You may have many different reasons for moving up into registered nursing from practical nursing. Maybe you just have a thirst for more medical knowledge. Maybe you feel you can do more good for patients with more expertise. Or maybe you’re just tired of RNs bossing you around and want to get into the driver’s seat!
Whatever your motives, one surefire benefit is going to come in the form of a much higher paycheck. In 2019, according to the Bureau of Labor Statistics, the average LPN brought in $47,480, or about $22.83 per hour. That’s a solid middle-class income in the United States. But at the same time, an RN made $73,300, or $35.24 per hour. That’s well above the median income in the country, and well worth the price of a degree.
It’s a big country, however, and there are real regional differences in how much nurses can make. BLS averages in several different states around the country tell the story:
- California – $113,240
- Florida – $67,610
- Georgia – $69,590
- Illinois – $73,510
- Kansas – $62,450
- New York – $87,840
- Pennsylvania – $71,410
- Texas – $74,540
- Washington – $86,170
Even within states, of course, you’ll find major differences in pay rates. Big metro areas and places where there are a lot of specialty care clinics will always have hotter salaries. Wherever you go, though, you’ll find that registered nurses are in-demand and well-paid.
Those average salary levels are easily achieved with an ADN under your belt, so you can look at them as a baseline. But if you made the choice to go through an LPN to BSN RN bridge program, you have even more to look forward to. According to BLS, the top ten percent of nurses—the best qualified, and most educated—made $111,220 in 2019. Of course, it’s not just the education. Experience plays a role also. But as an accomplished LPN, you already have years of experience to factor in to your earnings.

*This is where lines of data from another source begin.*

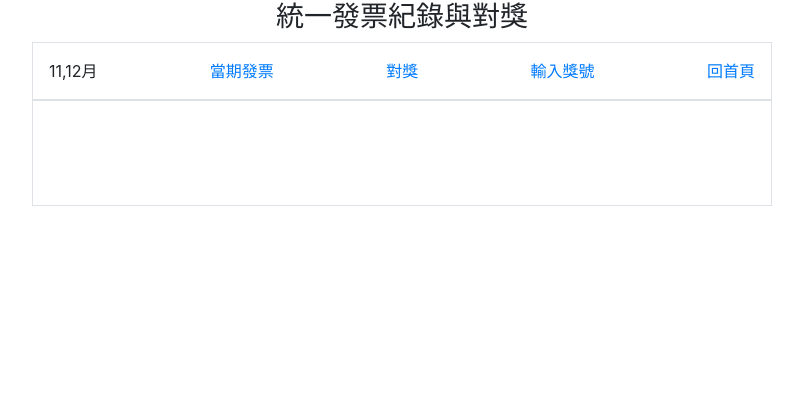
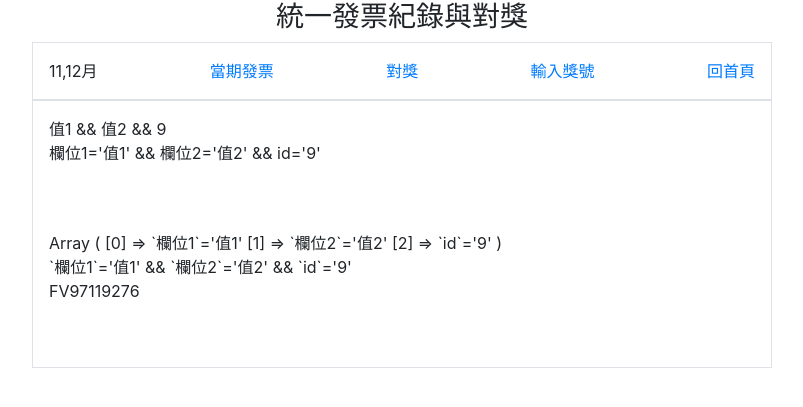
Before and after one commit to wdaweb/invoice-mackliu-1, a PHP site: page /index.php?do=test in a window 1280 px wide. Shown: the top 407 px of the page, without its empty margins (238-1041 px from the left). Run offline with PHP 8.4, Linux system fonts and the light colour scheme; data comes from the database, SQL or seed files in the repository.

Commit message:
完成find()函式撰寫，可以代入id或是陣列做為查詢條件

```diff
--- a/test.php
+++ b/test.php
@@ -7,25 +7,47 @@
 //"select * from invoices where id='9'";
 //$row=$pdo->query("select * from invoices where id='9'")->fetch();
 //$res=回傳的id為9的發票內容
+echo implode(" && ",['欄位1'=>'值1','欄位2'=>'值2','id'=>'9']);
+echo "<br>";
+echo "欄位1='值1' && 欄位2='值2' && id='9'";
+echo "<hr>";
+$array=['欄位1'=>'值1','欄位2'=>'值2','id'=>'9'];
+echo "<hr>";
 
+//利用一個暫時的陣列來存放語句的片段
+foreach($array as $key => $value){
+    $tmp[]=sprintf("`%s`='%s'",$key,$value);
+    //$tmp[]="`".$key."`='".$value."'";
+}
+
+print_r($tmp);
+echo "<br>";
+
+//使用implode把暫時陣列中的語句片段串成SQL會使用到的語句
+echo implode(" && ",$tmp);
+
+echo "<br>";
 function find($table,$id){
     global $pdo;
-
-    if(is_numeric($id)){
-        $sql="select * from $table where id='$id'";
+    $sql="select * from $table where ";
+    if(is_array($id)){
+        foreach($id as $key => $value){
+            $tmp[]=sprintf("`%s`='%s'",$key,$value);
+            //$tmp[]="`".$key."`='".$value."'";
+        }
+        $sql=$sql.implode(' && ',$tmp);
     }else{
-        $sql="select * from $table where $id";
+        $sql=$sql . " id='$id' ";
     }
-
     $row=$pdo->query($sql)->fetch();
 
     return $row;
 }
 
-$row=find('invoices',11);
+$row=find('invoices',1);
 echo $row['code'].$row['number']."<br>";
 
-$row=find('invoices',"code='AB' && number='84232176'");
+$row=find('invoices',['code'=>'AB','number'=>'22816072']);
 echo $row['code'].$row['number']."<br>";
 
 $row=find('invoices',17);
```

A BSN also offers more flexible coursework and the opportunity to specialize in different fields. That can open up salaries in a wider variety of sectors and practice settings, which may have higher salaries. For example, BLS lists the median salaries for RNs in several different industries:
- Government – $79,790
- Hospitals – $75,030
- Ambulatory healthcare – $70,330
- Nursing and residential care – $66,250
A BSN puts you on a leadership track and in the driver’s seat when it comes to nailing down the best positions. An ADN definitely boosts your career, but if you want the money and opportunity at the top of the scale, a BSN is where it’s at.
Either way, you have a solid career ahead of you and more job satisfaction and selection than you would with your LPN. A bridge program is the fast track to that future.
(Salary data reported by the U.S. Bureau of Labor Statistics in May 2019 for LPNs/LVNs, Registered Nurses and Advanced Practice Nurses (including NPs). Figures represent national data, not school-specific information. Conditions in your area may vary. Information accessed Feb 2021.)